* **Requirement**
Every line of the material below should be output exactly as written, with the images skipped.

* **Dataset**
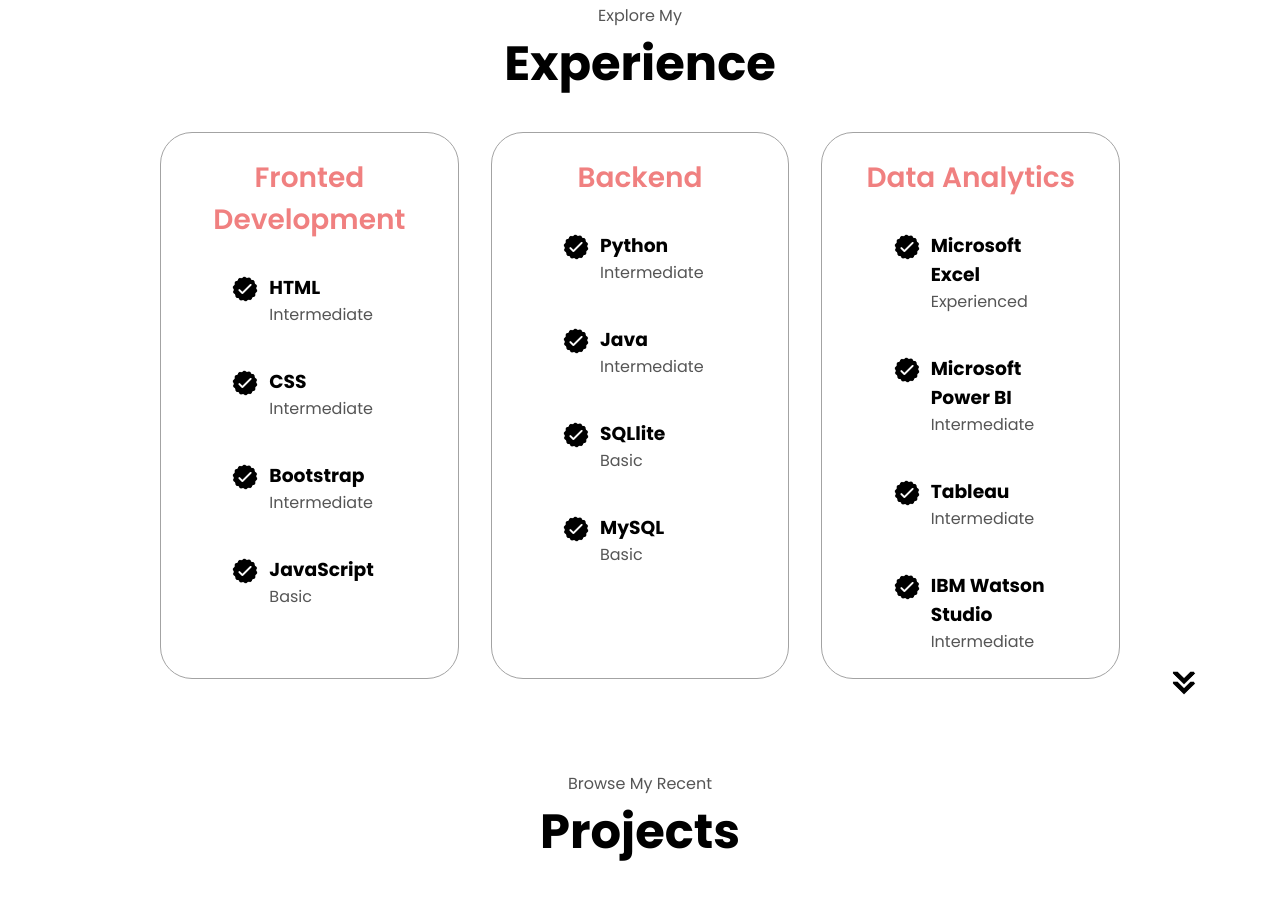
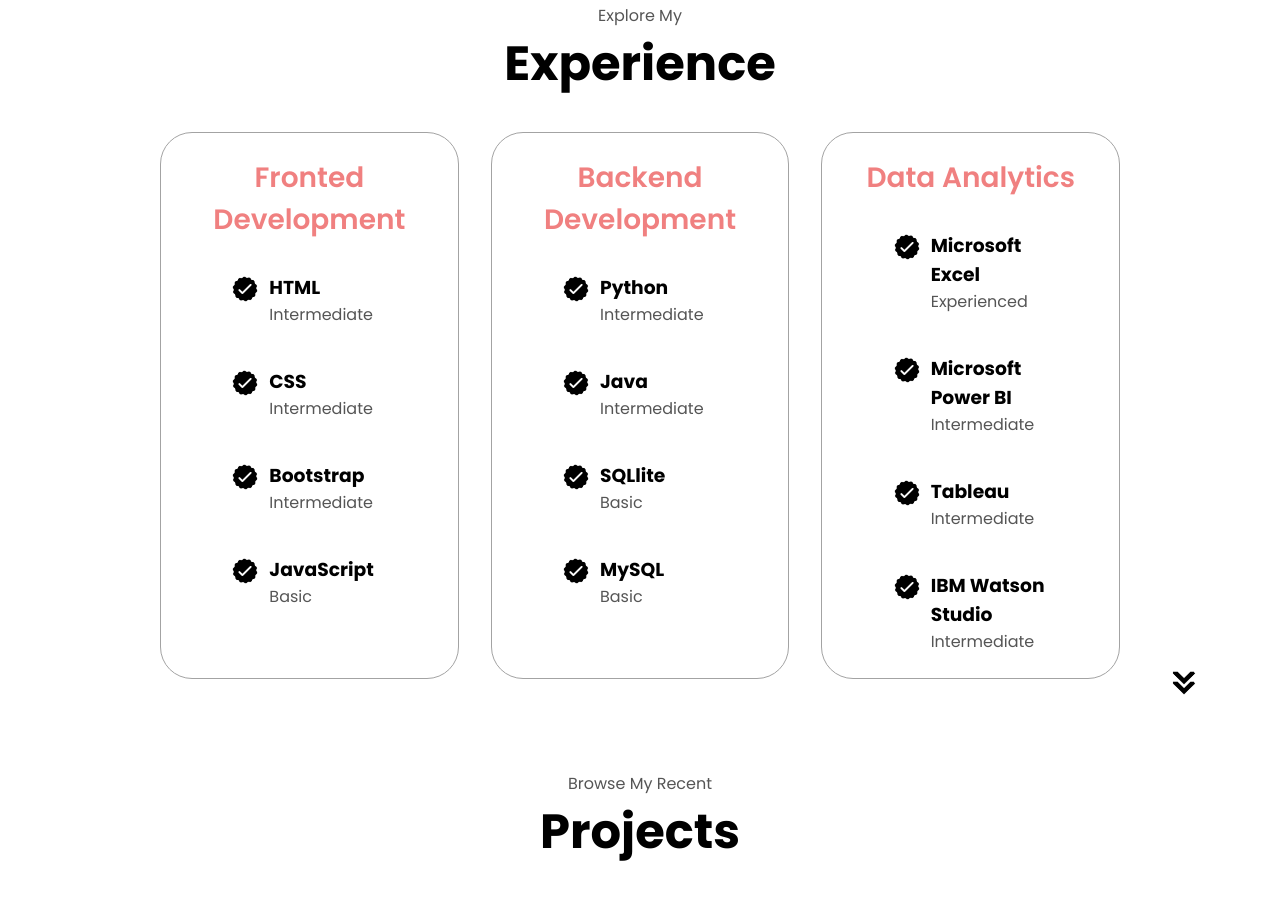
Before and after one commit to avillalv/Portfolio, a plain HTML site: page index.html in a window 1280 px wide. Shown: the part 1693-2590 px from the top of the page. Drawn offline with Linux system fonts and the light colour scheme.

Commit message:
Update index.html

```diff
--- a/index.html
+++ b/index.html
@@ -131,7 +131,7 @@
                     </div>
                 </div>
                 <div class="details-container">
-                    <h2 class="experience-sub-title">Backend</h2>
+                    <h2 class="experience-sub-title">Backend Development</h2>
                     <div class="article-container">
                         <article>
                             <img src="./assets/checkmark.png" alt="experience icon" class="icon">
```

* **Solved exercise**
Before and after one commit to avillalv/Portfolio, a plain HTML site: page index.html in a window 1280 px wide. Shown: the part 1693-2590 px from the top of the page. Drawn offline with Linux system fonts and the light colour scheme.

Commit message:
Update index.html

```diff
--- a/index.html
+++ b/index.html
@@ -131,7 +131,7 @@
                     </div>
                 </div>
                 <div class="details-container">
-                    <h2 class="experience-sub-title">Backend</h2>
+                    <h2 class="experience-sub-title">Backend Development</h2>
                     <div class="article-container">
                         <article>
                             <img src="./assets/checkmark.png" alt="experience icon" class="icon">
```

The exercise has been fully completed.